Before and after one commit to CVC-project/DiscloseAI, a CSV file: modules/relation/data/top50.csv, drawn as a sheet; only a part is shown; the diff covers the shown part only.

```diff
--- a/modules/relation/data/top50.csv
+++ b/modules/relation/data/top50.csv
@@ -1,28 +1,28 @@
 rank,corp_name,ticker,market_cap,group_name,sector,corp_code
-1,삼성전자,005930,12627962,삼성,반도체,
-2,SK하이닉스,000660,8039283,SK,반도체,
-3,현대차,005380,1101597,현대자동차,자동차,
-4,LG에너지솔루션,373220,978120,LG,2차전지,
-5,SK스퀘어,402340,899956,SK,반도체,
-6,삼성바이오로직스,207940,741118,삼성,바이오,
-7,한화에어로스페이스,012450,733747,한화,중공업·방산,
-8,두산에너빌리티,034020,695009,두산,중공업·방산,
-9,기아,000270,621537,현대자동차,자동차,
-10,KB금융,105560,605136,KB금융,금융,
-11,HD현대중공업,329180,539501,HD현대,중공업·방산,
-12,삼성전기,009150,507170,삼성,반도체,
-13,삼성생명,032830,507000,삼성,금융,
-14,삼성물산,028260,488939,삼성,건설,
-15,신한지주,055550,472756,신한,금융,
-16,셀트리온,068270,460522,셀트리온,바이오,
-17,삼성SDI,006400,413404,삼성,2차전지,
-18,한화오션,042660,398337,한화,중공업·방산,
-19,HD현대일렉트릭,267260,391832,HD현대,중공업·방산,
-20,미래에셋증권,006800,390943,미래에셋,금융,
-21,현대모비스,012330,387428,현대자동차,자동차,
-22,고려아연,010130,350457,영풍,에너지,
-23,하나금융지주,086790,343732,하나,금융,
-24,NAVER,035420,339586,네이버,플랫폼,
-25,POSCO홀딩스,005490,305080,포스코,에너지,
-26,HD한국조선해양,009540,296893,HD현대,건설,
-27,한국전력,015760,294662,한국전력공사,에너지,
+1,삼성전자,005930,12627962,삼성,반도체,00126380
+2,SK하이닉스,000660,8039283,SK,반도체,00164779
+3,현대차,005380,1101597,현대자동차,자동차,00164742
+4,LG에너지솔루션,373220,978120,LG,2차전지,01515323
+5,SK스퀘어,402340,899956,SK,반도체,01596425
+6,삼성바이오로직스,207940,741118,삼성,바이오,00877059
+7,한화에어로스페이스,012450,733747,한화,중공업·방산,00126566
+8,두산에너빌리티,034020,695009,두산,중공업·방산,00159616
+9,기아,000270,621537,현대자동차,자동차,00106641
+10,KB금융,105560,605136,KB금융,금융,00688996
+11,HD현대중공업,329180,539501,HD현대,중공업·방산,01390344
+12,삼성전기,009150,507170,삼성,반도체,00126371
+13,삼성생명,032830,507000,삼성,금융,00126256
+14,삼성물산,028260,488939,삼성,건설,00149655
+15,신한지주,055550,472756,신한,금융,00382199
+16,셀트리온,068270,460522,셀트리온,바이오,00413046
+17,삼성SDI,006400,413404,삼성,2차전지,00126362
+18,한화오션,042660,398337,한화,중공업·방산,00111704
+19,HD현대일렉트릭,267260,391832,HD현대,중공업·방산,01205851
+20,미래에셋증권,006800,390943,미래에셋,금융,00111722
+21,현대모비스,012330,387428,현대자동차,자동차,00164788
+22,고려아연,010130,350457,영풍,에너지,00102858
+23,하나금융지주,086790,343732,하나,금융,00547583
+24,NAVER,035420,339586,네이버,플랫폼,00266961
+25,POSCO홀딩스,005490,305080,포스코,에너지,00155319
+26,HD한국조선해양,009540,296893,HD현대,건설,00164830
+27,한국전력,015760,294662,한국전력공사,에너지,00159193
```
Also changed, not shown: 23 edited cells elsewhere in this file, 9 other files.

○ ○ ○

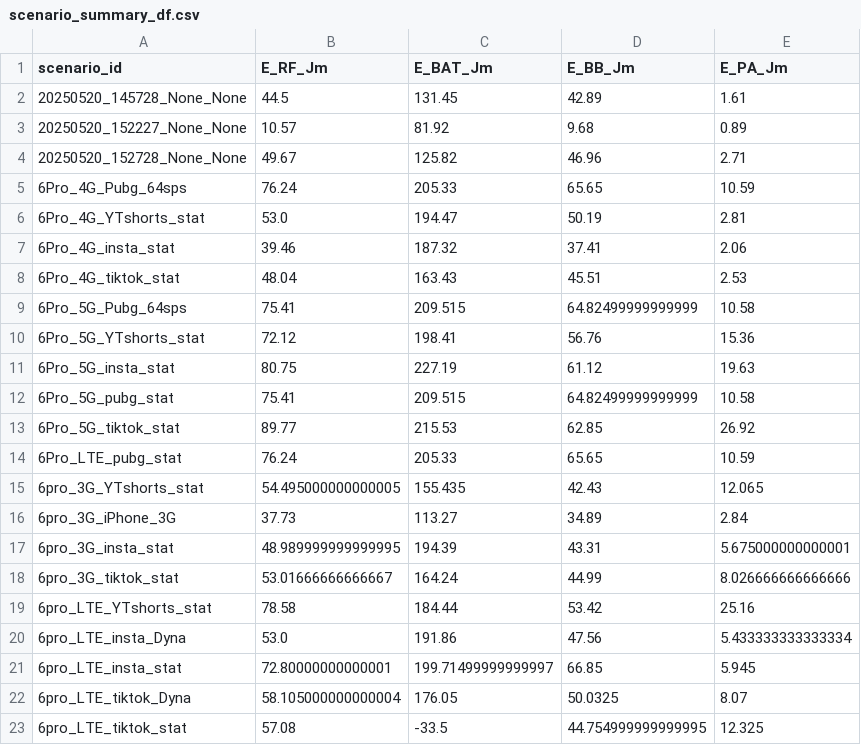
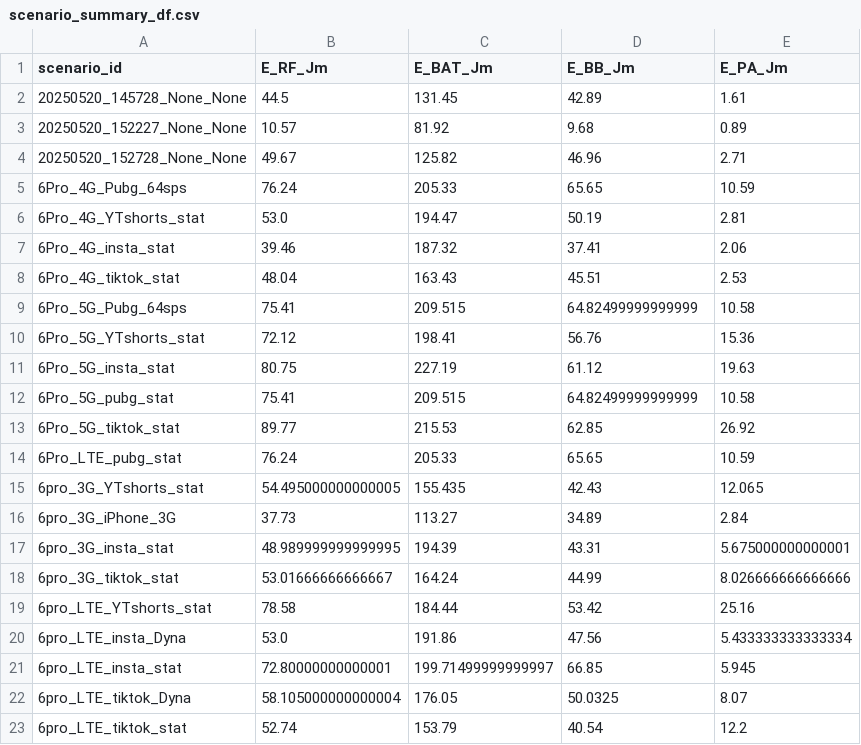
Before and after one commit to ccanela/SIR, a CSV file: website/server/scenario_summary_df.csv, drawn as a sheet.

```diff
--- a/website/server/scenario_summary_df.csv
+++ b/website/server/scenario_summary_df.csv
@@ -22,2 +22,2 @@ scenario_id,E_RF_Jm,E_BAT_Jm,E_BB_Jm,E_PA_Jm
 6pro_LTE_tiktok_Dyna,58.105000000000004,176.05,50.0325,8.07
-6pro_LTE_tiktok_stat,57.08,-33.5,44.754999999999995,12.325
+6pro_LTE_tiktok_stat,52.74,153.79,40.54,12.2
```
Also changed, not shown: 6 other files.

○ ○ ○

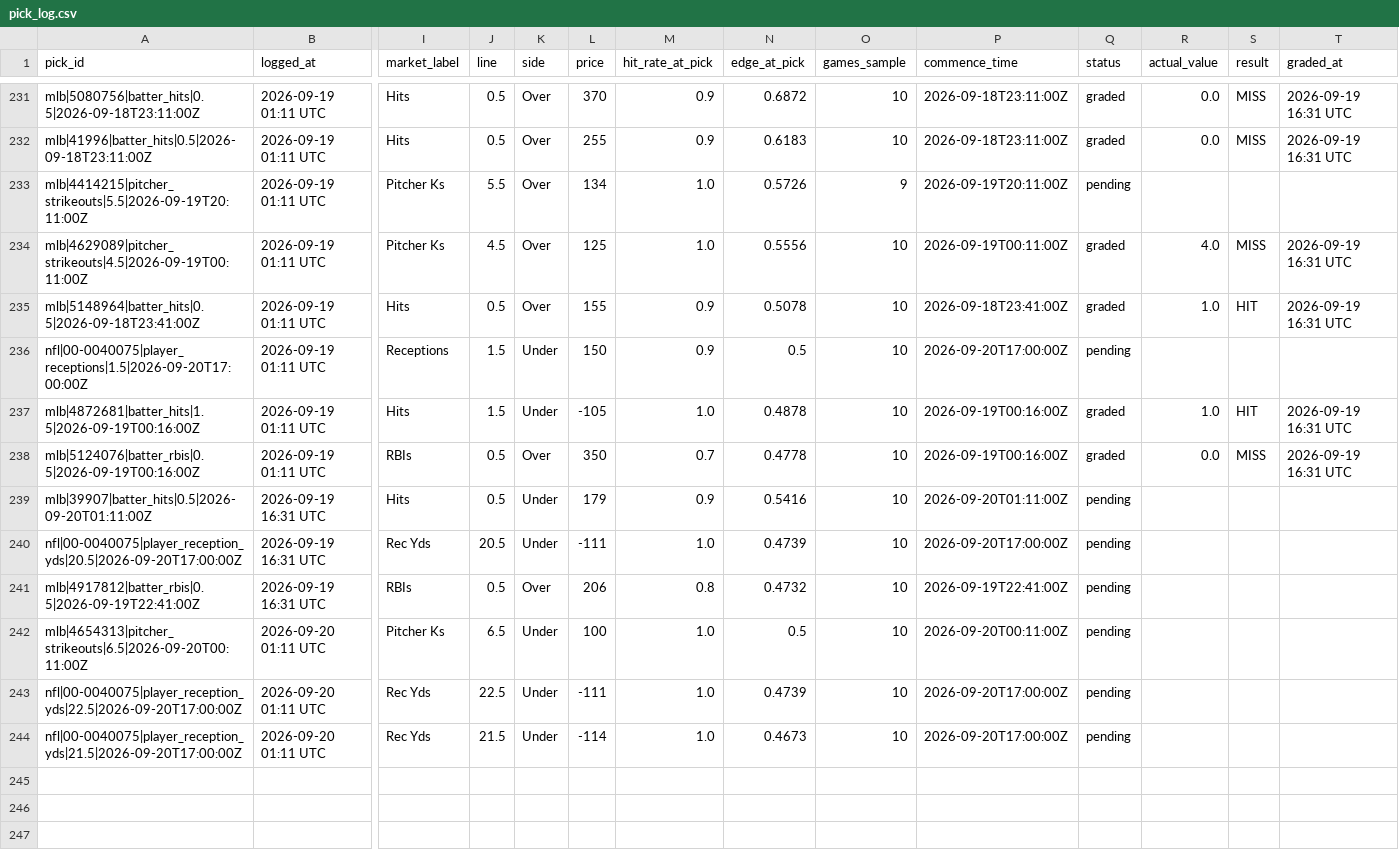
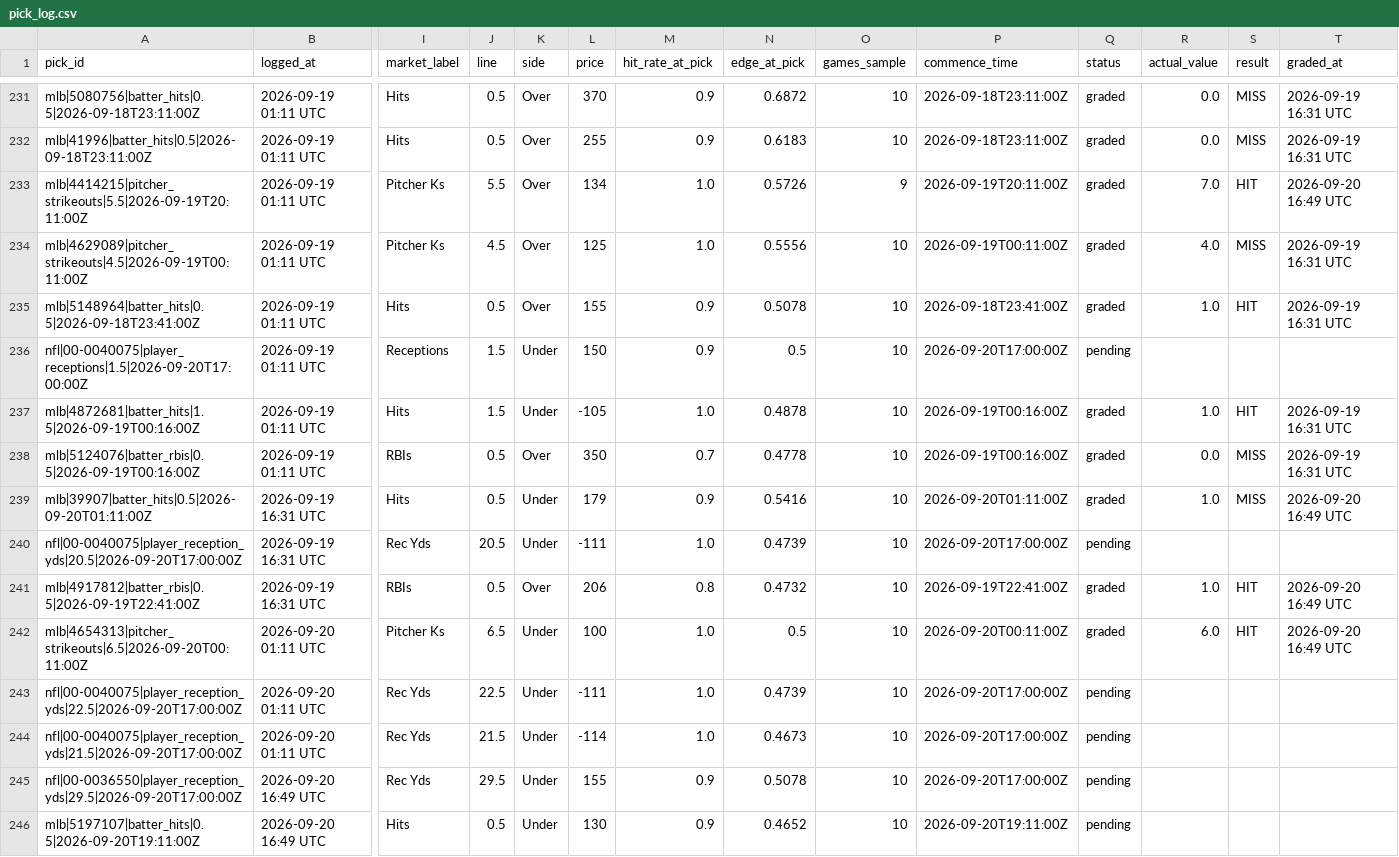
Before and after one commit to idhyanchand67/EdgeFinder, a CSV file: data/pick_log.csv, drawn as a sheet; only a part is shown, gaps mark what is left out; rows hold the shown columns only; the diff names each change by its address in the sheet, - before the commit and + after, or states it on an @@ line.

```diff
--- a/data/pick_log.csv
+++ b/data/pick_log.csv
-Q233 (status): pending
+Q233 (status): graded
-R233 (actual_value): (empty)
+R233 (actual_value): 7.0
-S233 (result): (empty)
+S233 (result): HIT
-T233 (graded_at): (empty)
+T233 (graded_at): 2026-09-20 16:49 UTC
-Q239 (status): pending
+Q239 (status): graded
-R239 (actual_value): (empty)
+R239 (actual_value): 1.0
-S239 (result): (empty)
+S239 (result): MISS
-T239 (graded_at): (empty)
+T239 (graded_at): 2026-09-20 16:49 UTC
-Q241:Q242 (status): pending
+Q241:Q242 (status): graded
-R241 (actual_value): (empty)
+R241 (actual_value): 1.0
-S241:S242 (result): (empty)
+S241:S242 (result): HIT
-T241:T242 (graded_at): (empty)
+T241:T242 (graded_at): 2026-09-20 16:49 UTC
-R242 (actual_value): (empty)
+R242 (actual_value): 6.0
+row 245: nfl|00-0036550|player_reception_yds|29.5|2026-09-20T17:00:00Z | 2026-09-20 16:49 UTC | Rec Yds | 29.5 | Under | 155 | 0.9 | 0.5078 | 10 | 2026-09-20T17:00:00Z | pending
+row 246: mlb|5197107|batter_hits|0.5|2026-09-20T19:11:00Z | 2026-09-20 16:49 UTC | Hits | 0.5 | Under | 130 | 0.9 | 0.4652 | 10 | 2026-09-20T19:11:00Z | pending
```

○ ○ ○

Your goal: Output each line of the listing above that has "status".

Response area:
-Q233 (status): pending
+Q233 (status): graded
-Q239 (status): pending
+Q239 (status): graded
-Q241:Q242 (status): pending
+Q241:Q242 (status): graded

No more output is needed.